Equity benchmarks ticked higher in Japan and Korea with Australian shares posting declines with trading volumes below their 30-day averages. Hong Kong and Chinese stocks outperformed as investors deemed the nation's equities cheap after the recent sell-off. A Reuters report that the Bank of Japan had considered raising interest rates this year helped the yen gain.
Earlier, the S&P 500 Index closed at its highest since January as Berkshire Hathaway Inc bolstered financial shares and higher oil prices boosted energy producers. The yield on 10-year Treasuries held below 3 per cent and the Cboe Volatility Index fell to its lowest since Jan 26.

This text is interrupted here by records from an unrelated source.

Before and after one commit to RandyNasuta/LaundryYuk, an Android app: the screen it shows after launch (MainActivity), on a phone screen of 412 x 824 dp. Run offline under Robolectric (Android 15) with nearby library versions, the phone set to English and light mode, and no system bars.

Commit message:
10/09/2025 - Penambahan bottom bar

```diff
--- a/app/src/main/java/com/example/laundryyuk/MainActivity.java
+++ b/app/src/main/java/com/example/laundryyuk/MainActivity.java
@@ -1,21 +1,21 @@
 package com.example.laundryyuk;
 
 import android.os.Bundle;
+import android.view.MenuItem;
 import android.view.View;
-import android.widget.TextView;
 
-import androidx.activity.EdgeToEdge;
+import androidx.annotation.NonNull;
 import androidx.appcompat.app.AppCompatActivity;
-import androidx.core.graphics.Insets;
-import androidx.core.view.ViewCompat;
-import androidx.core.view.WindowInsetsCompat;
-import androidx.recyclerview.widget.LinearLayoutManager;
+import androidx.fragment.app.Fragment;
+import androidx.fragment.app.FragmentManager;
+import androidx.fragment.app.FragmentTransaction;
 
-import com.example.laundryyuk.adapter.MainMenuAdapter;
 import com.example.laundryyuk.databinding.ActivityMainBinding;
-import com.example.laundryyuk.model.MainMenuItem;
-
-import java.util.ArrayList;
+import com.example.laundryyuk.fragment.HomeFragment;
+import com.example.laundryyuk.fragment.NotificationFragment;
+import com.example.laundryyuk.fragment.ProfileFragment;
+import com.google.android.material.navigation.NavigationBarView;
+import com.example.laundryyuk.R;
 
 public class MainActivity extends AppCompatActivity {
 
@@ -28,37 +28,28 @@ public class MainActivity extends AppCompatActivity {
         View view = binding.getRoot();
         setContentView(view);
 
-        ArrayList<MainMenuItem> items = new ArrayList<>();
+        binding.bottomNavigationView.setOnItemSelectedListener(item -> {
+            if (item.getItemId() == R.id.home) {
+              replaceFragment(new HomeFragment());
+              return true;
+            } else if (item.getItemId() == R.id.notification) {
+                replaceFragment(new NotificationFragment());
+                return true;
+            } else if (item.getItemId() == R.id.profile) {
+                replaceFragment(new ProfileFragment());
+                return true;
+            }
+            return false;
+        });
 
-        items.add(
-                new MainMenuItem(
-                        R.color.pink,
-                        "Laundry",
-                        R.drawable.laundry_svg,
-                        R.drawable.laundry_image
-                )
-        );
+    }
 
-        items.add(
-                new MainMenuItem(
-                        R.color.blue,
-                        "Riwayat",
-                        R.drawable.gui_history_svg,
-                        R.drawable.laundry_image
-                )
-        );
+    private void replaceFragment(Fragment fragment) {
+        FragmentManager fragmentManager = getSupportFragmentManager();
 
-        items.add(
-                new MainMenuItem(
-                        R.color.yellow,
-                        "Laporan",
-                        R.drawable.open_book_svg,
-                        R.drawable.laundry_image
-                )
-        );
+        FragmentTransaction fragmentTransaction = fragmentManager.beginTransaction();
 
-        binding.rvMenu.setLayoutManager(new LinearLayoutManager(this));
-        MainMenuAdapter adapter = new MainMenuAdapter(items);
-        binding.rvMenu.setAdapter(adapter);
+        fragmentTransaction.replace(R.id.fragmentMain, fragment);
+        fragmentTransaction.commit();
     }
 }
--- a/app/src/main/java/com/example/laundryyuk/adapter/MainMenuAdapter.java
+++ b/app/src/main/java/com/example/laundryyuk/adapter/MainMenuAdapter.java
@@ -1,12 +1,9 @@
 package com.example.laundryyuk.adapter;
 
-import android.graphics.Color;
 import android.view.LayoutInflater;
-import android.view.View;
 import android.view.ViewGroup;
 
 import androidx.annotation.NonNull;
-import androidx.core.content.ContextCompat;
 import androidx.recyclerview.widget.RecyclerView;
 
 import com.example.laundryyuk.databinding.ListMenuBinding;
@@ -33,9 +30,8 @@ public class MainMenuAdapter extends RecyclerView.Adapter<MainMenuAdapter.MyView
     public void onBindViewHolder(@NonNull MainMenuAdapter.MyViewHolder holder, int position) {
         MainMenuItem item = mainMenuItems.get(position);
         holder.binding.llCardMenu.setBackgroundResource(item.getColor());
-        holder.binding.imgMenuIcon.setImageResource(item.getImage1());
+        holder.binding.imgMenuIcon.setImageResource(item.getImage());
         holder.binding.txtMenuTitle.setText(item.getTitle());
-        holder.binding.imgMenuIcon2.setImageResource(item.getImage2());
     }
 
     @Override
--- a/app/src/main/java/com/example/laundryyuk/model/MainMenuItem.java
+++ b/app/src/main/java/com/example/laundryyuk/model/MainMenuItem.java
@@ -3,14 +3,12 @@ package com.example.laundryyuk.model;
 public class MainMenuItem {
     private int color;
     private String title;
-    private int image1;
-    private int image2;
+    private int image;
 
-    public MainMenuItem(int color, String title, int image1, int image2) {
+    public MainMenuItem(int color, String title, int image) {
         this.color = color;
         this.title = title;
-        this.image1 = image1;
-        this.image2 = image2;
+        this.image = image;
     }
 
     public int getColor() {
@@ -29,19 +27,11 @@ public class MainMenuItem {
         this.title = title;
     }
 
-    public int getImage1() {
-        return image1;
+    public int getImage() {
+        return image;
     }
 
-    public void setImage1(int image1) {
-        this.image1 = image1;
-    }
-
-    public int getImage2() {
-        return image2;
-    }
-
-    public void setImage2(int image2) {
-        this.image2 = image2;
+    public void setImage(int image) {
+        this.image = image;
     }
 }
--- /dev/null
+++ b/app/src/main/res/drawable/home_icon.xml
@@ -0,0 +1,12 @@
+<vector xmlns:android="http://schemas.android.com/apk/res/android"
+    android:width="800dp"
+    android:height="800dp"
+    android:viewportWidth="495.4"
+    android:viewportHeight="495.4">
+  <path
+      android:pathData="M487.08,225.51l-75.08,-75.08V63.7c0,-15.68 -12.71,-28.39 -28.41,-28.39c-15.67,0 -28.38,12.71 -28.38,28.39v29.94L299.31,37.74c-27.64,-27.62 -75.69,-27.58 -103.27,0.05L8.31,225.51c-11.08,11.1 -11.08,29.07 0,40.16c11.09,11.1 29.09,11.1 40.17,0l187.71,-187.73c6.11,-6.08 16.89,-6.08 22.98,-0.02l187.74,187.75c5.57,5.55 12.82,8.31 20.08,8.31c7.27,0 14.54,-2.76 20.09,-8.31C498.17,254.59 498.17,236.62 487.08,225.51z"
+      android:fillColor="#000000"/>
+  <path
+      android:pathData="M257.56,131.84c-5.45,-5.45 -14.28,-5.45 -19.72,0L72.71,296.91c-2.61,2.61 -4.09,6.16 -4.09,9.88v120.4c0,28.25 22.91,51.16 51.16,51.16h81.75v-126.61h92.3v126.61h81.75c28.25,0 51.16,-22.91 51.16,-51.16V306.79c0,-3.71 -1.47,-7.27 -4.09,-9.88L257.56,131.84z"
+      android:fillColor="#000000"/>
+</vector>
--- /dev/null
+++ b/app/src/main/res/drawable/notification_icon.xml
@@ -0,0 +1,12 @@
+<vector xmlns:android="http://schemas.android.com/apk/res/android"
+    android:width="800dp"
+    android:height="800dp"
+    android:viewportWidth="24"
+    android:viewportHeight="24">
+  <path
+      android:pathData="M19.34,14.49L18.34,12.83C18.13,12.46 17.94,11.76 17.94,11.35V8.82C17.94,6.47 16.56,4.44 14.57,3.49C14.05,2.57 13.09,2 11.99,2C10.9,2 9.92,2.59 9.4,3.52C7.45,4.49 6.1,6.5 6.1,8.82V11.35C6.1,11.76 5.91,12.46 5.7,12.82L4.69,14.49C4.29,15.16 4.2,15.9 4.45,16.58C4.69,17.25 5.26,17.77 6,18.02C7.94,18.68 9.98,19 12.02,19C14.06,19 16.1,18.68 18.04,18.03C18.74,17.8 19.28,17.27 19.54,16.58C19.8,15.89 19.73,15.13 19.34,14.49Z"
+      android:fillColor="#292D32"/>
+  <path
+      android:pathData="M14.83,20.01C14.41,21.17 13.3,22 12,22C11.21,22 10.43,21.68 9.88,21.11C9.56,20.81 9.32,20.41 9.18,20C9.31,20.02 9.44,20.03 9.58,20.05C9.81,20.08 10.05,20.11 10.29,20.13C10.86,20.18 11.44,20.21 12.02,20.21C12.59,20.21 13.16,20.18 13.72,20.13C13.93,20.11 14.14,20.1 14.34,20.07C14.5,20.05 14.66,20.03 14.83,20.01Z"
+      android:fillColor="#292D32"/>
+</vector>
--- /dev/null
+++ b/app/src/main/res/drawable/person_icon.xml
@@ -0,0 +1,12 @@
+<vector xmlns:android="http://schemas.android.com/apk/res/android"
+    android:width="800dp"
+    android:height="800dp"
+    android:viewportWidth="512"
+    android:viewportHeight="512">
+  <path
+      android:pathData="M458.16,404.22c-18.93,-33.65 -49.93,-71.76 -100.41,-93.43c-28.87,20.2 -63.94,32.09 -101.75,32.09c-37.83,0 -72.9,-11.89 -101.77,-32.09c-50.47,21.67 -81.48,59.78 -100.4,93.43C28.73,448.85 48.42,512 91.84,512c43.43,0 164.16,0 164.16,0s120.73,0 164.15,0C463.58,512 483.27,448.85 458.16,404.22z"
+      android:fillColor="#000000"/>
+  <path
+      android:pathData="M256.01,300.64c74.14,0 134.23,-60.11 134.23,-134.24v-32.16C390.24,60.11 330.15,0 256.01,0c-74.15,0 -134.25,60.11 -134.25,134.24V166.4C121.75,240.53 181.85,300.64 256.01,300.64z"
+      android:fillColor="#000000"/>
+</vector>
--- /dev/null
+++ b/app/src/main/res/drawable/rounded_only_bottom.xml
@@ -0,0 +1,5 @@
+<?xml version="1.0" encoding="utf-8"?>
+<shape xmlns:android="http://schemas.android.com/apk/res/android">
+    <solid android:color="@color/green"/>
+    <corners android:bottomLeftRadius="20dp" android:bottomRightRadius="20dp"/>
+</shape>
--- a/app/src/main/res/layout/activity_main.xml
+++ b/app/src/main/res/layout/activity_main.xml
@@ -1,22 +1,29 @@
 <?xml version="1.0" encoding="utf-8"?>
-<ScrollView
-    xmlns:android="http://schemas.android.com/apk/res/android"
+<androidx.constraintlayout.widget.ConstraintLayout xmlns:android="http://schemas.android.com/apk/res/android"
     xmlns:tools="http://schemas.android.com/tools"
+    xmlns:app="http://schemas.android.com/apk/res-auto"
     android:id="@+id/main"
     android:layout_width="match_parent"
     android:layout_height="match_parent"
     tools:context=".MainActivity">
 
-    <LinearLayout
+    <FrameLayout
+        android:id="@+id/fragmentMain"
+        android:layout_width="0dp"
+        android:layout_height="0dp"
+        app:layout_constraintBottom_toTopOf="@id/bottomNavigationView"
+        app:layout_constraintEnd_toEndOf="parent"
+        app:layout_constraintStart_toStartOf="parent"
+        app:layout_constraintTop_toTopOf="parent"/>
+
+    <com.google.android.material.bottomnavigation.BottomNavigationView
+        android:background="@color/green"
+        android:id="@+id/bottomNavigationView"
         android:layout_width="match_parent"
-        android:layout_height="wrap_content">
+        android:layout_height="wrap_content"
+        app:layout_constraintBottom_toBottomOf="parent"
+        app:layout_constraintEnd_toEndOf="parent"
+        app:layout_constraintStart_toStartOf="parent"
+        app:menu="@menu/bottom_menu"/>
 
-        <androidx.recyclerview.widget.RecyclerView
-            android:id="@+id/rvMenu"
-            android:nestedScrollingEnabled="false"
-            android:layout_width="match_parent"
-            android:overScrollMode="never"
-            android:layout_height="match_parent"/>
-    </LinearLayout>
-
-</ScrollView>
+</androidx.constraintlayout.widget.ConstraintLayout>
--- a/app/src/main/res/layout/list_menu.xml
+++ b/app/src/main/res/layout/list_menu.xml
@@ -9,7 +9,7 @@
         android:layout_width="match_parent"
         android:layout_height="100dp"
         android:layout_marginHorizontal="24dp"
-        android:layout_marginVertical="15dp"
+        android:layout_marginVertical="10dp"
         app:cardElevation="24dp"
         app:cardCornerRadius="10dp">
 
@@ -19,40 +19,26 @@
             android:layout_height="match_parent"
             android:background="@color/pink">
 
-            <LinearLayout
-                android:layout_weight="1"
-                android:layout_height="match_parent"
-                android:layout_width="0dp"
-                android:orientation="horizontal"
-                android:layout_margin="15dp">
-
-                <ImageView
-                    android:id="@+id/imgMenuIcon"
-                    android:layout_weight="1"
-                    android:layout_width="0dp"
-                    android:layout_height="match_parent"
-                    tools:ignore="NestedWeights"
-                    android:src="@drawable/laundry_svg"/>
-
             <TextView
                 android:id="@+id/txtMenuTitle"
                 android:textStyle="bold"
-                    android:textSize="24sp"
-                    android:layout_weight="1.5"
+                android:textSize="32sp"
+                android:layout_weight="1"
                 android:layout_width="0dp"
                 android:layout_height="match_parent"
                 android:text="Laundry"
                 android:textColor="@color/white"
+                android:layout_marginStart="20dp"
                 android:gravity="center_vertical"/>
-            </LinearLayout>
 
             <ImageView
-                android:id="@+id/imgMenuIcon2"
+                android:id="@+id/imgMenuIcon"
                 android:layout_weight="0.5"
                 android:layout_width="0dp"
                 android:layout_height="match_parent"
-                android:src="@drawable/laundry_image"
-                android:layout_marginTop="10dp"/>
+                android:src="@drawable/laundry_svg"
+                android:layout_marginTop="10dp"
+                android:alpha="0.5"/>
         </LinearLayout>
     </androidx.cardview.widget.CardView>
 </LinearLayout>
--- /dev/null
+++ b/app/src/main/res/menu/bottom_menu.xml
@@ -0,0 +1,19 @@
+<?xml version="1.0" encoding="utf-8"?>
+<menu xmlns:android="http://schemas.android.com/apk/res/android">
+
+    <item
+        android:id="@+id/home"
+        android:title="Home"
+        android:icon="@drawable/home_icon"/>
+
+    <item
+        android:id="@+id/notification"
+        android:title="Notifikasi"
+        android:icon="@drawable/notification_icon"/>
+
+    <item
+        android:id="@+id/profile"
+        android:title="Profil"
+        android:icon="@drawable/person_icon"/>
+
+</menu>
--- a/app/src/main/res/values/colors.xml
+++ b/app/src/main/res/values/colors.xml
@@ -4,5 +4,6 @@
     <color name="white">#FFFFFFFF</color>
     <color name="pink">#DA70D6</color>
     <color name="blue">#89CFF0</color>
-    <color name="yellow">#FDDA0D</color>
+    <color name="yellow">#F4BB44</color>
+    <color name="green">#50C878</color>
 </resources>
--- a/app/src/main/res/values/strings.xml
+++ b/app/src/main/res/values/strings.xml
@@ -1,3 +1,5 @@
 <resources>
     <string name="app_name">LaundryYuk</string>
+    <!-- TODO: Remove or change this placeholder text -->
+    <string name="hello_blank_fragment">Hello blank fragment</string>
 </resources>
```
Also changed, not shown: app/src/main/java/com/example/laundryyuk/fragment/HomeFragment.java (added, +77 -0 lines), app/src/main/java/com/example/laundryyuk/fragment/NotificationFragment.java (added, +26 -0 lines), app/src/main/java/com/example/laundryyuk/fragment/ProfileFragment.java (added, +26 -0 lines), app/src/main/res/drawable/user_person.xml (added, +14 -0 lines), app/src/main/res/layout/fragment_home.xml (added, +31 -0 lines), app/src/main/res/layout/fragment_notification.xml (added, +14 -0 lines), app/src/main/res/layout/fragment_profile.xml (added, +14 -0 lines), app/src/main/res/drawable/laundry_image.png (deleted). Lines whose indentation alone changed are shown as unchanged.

Investors largely shrugged off early concern sparked by China's signal it won't flinch in a trade war, adding to heightened rhetoric from US President Donald Trump. Meanwhile, geopolitical concerns continue to lurk in the background with confusion about the status of negotiations intended to lead to the denuclearization of the Korean peninsula and the Trump administration moving to restore some US sanctions on Iran.
Elsewhere, the pound was little changed after weakening to an 11-month low on Brexit angst. Turkey's lira advanced after sinking to a record low as heightened concern over a diplomatic spat with the US overshadowed the central bank's attempt to support the currency.
US crude traded around US$69 a barrel after Saudi Arabian production cuts heightened concerns about tightening worldwide supplies.
KEY EVENTS COMING UP THIS WEEK:
Earnings season includes results from: Japan Post Bank, Disney, 21st Century Fox, Deutsche Telekom, China Mobile, Glencore and Adidas.
Tuesday brings the latest Reserve Bank of Australia meeting that is forecast to produce no change in either the record-low cash rate or the long-term guidance.
The Bank of Japan releases a summary of opinions Wednesday from its July 30-31 meeting, at which it tweaked elements of its stimulus policy to make it more sustainable.
Samsung Electronics unveils its next Galaxy Note smartphone.
US consumer prices probably rose in July, consistent with a pickup in inflation that's projected to keep the Federal Reserve on a path of gradual interest-rate increases, economists forecast before Friday's release.
Topix index rose 0.4 per cent as of the break in Tokyo. Australia's S&P/ASX 200 Index fell 0.4 per cent.
South Korea's Kospi index rose 0.3 per cent. Hong Kong's Hang Seng Index added 0.9 per cent. Shanghai Composite Index gained 1.4 per cent.
Futures on the S&P 500 were little changed. The S&P 500 rose 0.4 per cent Monday.
The Japanese yen rose 0.1 per cent to 111.34 per US dollar after declining 0.2 per cent.
The offshore Chinese yuan traded at 6.8638 per US dollar.
The euro was at US$1.1558 after reaching the weakest in almost 13 months on its fifth straight decline.
The British pound traded at US$1.2942, near the weakest in about 11 months.
The Bloomberg Dollar Spot Index was little changed around the highest in more than two weeks.
The yield on 10-year Treasuries held at 2.94 per cent.
Australia's 10-year bond yield fell five basis points to 2.67 per cent.
The yield on 10-year Japanese bonds was at 0.11 per cent.
West Texas Intermediate crude rose 0.1 per cent to US$69.09 a barrel.
Gold rose 0.2 per cent to US$1,209.90 an ounce.